**Task input**
"""

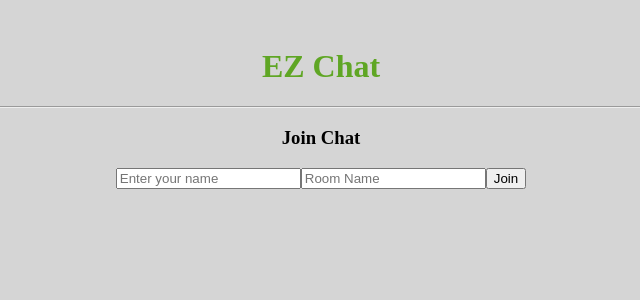
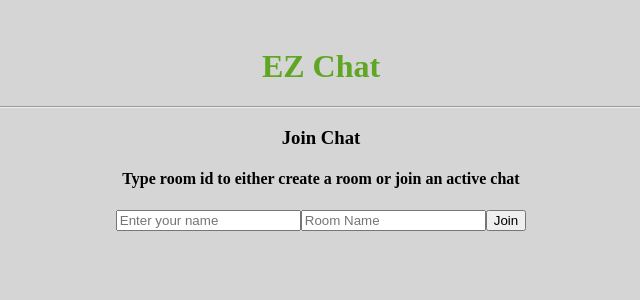
Before and after one commit to landen1221/chat-react-frontend, a React (Create React App) app: page / in a window 1280 px wide. Shown: the top 300 px of the page, without its empty margins (319-959 px from the left). Built offline with nearby package versions, Linux system fonts and the light colour scheme; no server answers.

Commit message:
update join room form

```diff
--- a/src/App.js
+++ b/src/App.js
@@ -4,7 +4,8 @@ import io from 'socket.io-client';
 import ChatRoom from './components/ChatRoom';
 import JoinRoomForm from './components/JoinRoomForm';
 
-const socket = io.connect(process.env.API_ROUTE || 'http://localhost:3001/');
+const socket = io.connect(process.env.API_ROUTE || 'http://localhost:3001');
+// https://mlanden-chat-app.herokuapp.com/1
 
 function App() {
     const [showChat, setShowChat] = useState(false);
--- a/src/components/JoinRoomForm.js
+++ b/src/components/JoinRoomForm.js
@@ -8,6 +8,7 @@ function JoinRoomForm({ socket, setShowChat, user, setUser, room, setRoom }) {
     return (
         <div className="joinChat">
             <h3>Join Chat</h3>
+            <h4>Type room id to either create a room or join an active chat</h4>
             <input
                 type="text"
                 placeholder="Enter your name"
```
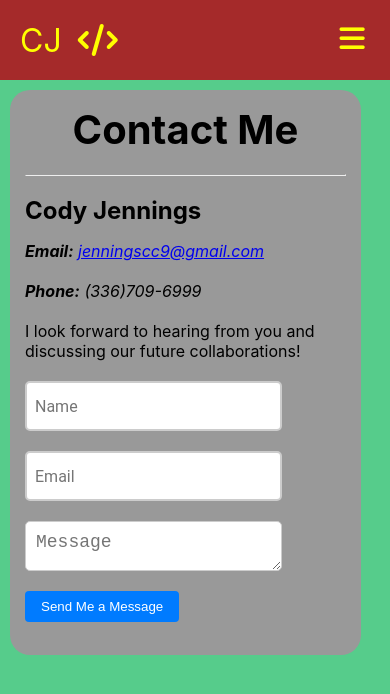
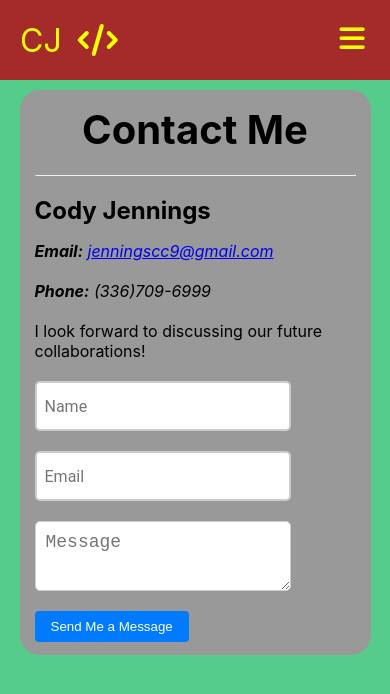
Before and after one commit to Cody-Jennings/Portfolio, a React (Create React App) app: page /contact in a window 390 px wide. Shown: the top 694 px of the page. Built offline with nearby package versions, Linux system fonts and the light colour scheme.

Commit message:
fixed contact layout

```diff
--- a/src/Pages/Contact/Contact.css
+++ b/src/Pages/Contact/Contact.css
@@ -1,6 +1,7 @@
-/* #message {
-  width: 100%
-} */
+#message {
+
+  height: 70px
+}
 
 .contact-container {
   max-width: 100%;
@@ -131,6 +132,12 @@ form > .row {
   width: 100%
 }
 
+
+@media screen and (max-width: 768px) {
+  .contact-container {
+    margin: 10px auto;
+  }
+  }
 /* .info-container{
   margin-top: 40px;
 } */
--- a/src/Pages/Contact/Contact.js
+++ b/src/Pages/Contact/Contact.js
@@ -144,7 +144,7 @@ function Contact() {
     YOUR_EMAIL: 'jenningscc9@gmail.com',
     YOUR_FONE: '(336)709-6999',
     description:
-      'I look forward to hearing from you and discussing our future collaborations! ',
+      'I look forward to discussing our future collaborations! ',
     YOUR_SERVICE_ID: 'service_id',
     YOUR_TEMPLATE_ID: 'template_id',
     YOUR_USER_ID: 'user_id',
```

"""

**Goal of the exercise**
Write out the material above once more, word for word. Images stay out.

**Answer below**
Before and after one commit to landen1221/chat-react-frontend, a React (Create React App) app: page / in a window 1280 px wide. Shown: the top 300 px of the page, without its empty margins (319-959 px from the left). Built offline with nearby package versions, Linux system fonts and the light colour scheme; no server answers.

Commit message:
update join room form

```diff
--- a/src/App.js
+++ b/src/App.js
@@ -4,7 +4,8 @@ import io from 'socket.io-client';
 import ChatRoom from './components/ChatRoom';
 import JoinRoomForm from './components/JoinRoomForm';
 
-const socket = io.connect(process.env.API_ROUTE || 'http://localhost:3001/');
+const socket = io.connect(process.env.API_ROUTE || 'http://localhost:3001');
+// https://mlanden-chat-app.herokuapp.com/1
 
 function App() {
     const [showChat, setShowChat] = useState(false);
--- a/src/components/JoinRoomForm.js
+++ b/src/components/JoinRoomForm.js
@@ -8,6 +8,7 @@ function JoinRoomForm({ socket, setShowChat, user, setUser, room, setRoom }) {
     return (
         <div className="joinChat">
             <h3>Join Chat</h3>
+            <h4>Type room id to either create a room or join an active chat</h4>
             <input
                 type="text"
                 placeholder="Enter your name"
```
Before and after one commit to Cody-Jennings/Portfolio, a React (Create React App) app: page /contact in a window 390 px wide. Shown: the top 694 px of the page. Built offline with nearby package versions, Linux system fonts and the light colour scheme.

Commit message:
fixed contact layout

```diff
--- a/src/Pages/Contact/Contact.css
+++ b/src/Pages/Contact/Contact.css
@@ -1,6 +1,7 @@
-/* #message {
-  width: 100%
-} */
+#message {
+
+  height: 70px
+}
 
 .contact-container {
   max-width: 100%;
@@ -131,6 +132,12 @@ form > .row {
   width: 100%
 }
 
+
+@media screen and (max-width: 768px) {
+  .contact-container {
+    margin: 10px auto;
+  }
+  }
 /* .info-container{
   margin-top: 40px;
 } */
--- a/src/Pages/Contact/Contact.js
+++ b/src/Pages/Contact/Contact.js
@@ -144,7 +144,7 @@ function Contact() {
     YOUR_EMAIL: 'jenningscc9@gmail.com',
     YOUR_FONE: '(336)709-6999',
     description:
-      'I look forward to hearing from you and discussing our future collaborations! ',
+      'I look forward to discussing our future collaborations! ',
     YOUR_SERVICE_ID: 'service_id',
     YOUR_TEMPLATE_ID: 'template_id',
     YOUR_USER_ID: 'user_id',
```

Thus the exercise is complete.